◆ **What is being asked**
Filter the records below for the word "prev". Keep each line that has it.

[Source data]

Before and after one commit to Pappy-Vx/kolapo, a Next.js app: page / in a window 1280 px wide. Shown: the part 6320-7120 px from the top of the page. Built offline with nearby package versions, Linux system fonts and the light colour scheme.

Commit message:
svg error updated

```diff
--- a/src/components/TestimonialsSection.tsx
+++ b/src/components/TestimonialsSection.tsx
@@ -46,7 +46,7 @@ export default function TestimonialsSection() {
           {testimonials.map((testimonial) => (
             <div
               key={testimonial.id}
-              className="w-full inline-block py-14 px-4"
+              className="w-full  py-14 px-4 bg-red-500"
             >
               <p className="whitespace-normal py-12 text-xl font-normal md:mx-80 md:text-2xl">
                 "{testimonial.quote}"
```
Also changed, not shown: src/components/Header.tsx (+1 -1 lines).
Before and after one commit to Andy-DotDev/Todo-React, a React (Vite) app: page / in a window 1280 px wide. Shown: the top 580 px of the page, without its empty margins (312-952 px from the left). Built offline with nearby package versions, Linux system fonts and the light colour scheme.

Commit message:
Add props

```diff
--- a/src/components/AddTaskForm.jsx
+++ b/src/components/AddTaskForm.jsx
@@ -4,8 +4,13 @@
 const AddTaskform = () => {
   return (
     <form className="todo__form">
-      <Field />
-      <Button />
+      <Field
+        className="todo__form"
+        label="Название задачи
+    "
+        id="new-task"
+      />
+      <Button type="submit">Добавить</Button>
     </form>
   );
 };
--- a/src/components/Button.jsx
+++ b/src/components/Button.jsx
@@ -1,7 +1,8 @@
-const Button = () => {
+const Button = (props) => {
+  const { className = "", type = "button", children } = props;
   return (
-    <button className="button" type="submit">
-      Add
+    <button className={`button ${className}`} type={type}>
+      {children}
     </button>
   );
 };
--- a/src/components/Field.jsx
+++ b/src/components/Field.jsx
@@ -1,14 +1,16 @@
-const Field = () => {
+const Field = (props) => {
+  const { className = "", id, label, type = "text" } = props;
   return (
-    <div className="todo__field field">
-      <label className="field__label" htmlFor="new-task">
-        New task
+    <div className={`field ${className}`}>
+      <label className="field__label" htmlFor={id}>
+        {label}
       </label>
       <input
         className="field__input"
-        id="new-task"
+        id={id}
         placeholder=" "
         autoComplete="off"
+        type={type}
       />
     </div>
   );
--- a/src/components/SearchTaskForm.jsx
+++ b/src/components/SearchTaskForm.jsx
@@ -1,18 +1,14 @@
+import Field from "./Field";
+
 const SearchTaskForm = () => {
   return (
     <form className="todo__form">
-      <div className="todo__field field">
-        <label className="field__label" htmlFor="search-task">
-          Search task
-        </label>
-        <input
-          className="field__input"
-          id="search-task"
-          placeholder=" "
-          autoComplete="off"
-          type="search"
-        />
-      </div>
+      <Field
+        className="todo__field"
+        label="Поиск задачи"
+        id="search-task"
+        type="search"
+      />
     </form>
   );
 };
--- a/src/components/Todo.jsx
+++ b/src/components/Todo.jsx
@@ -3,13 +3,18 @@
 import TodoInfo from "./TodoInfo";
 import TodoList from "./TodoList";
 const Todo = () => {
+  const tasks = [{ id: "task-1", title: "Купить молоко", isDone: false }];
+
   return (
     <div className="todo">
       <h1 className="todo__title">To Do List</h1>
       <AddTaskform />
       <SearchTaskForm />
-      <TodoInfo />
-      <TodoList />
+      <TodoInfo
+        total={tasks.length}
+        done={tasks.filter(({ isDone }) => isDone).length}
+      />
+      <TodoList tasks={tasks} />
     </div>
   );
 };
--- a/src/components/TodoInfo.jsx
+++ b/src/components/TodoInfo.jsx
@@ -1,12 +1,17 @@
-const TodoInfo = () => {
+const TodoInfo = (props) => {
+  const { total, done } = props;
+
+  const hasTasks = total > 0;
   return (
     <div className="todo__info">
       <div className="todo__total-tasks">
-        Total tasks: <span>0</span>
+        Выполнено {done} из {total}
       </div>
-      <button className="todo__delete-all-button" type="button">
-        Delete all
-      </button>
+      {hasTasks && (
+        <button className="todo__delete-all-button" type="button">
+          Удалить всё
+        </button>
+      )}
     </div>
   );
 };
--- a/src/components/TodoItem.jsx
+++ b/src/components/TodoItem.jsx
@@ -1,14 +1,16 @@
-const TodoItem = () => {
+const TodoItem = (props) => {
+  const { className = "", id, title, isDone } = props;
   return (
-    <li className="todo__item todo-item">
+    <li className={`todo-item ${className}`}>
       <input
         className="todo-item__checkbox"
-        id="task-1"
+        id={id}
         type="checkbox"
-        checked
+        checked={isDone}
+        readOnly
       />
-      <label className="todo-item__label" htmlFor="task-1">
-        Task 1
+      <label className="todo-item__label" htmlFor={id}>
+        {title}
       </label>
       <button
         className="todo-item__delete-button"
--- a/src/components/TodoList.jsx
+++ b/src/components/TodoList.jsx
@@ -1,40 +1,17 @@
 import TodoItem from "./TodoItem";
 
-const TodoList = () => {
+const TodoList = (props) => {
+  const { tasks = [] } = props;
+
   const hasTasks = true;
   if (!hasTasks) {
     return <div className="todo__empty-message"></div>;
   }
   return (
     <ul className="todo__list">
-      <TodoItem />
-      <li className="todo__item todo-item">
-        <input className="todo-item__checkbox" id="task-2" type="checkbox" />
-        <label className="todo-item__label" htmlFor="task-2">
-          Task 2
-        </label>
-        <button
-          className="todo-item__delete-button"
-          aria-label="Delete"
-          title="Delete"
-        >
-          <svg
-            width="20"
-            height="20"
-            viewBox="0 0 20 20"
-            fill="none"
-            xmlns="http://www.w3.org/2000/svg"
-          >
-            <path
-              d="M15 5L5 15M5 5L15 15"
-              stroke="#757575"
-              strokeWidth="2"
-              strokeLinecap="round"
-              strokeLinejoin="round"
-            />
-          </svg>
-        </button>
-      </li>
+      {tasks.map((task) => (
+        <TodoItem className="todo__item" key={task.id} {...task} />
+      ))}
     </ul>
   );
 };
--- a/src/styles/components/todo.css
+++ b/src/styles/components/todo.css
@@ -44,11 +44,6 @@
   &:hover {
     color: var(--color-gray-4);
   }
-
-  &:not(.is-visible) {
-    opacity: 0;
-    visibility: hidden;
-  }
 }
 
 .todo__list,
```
--
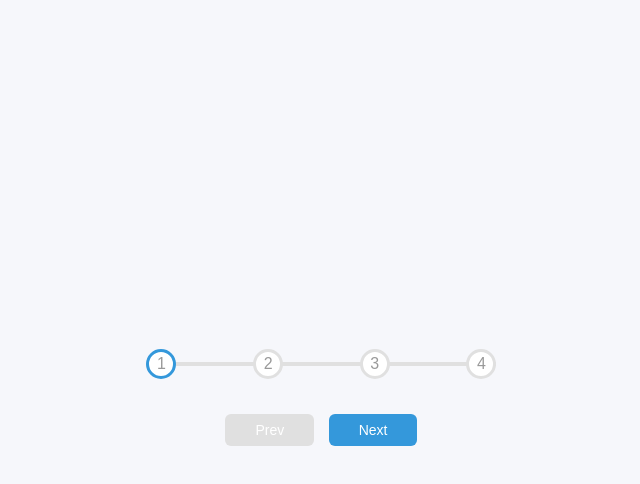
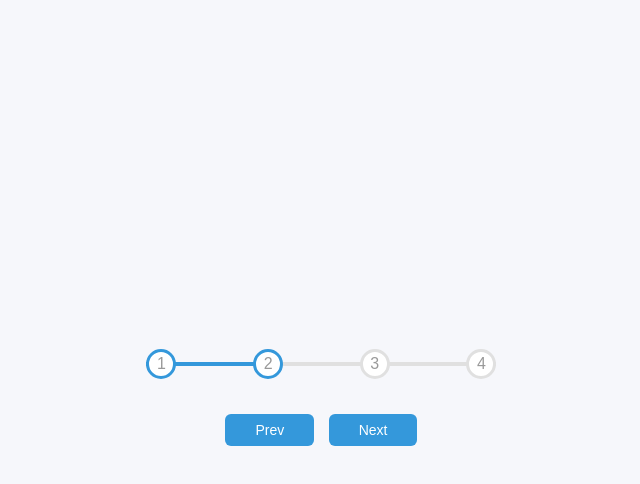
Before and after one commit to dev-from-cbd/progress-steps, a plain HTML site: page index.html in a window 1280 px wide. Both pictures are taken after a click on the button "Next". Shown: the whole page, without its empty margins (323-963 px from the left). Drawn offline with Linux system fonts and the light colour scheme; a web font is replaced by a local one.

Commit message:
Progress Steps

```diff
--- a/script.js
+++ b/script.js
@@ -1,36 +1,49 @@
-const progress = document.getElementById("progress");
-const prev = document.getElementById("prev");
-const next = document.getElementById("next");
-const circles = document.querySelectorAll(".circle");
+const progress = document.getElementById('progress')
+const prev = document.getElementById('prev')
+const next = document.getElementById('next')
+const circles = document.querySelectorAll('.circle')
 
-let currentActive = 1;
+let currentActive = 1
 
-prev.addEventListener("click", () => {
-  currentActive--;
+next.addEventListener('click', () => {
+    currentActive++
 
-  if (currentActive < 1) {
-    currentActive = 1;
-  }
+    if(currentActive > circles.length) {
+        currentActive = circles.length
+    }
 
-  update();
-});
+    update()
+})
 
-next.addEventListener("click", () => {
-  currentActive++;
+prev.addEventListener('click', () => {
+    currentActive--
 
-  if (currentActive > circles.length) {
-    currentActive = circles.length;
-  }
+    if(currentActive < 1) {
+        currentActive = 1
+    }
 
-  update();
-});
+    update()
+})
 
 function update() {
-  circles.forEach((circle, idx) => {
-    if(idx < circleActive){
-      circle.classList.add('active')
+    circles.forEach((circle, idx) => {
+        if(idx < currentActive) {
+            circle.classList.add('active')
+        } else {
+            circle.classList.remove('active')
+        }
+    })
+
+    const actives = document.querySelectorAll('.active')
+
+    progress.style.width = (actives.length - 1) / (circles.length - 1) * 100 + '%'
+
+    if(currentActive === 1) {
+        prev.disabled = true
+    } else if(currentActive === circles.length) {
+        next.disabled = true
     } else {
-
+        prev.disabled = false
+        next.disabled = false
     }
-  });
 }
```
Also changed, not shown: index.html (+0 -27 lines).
--
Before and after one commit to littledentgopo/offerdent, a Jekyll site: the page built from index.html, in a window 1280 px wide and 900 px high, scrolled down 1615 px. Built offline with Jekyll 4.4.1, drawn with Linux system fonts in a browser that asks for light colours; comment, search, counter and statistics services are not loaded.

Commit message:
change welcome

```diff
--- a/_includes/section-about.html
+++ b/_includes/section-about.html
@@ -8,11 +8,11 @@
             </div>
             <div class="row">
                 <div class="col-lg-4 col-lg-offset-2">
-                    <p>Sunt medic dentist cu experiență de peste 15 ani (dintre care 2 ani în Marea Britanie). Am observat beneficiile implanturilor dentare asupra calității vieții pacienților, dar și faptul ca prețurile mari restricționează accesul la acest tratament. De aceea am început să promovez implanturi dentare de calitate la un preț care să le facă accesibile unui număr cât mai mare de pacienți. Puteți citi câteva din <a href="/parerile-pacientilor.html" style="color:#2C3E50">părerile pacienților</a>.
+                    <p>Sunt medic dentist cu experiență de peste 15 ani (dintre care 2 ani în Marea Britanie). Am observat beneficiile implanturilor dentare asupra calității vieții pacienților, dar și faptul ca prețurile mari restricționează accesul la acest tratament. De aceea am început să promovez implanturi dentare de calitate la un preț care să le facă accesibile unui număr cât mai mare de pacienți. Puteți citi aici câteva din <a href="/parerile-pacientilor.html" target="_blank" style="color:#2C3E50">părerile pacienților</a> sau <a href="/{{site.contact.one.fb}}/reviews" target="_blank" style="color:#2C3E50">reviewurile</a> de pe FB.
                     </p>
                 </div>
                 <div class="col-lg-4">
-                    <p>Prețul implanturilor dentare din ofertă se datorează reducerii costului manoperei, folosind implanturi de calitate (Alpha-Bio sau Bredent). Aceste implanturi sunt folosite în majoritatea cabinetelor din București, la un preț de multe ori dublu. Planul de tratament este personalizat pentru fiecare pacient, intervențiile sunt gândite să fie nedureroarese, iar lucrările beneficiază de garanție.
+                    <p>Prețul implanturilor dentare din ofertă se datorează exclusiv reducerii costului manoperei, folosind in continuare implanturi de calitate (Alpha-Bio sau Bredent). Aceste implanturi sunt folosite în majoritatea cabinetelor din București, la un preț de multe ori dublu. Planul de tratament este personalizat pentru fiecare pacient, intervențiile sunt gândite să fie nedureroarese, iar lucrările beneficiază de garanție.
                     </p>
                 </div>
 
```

◆ **Result of this task**
-const prev = document.getElementById("prev");
+const prev = document.getElementById('prev')
-prev.addEventListener("click", () => {
+prev.addEventListener('click', () => {
+        prev.disabled = true
+        prev.disabled = false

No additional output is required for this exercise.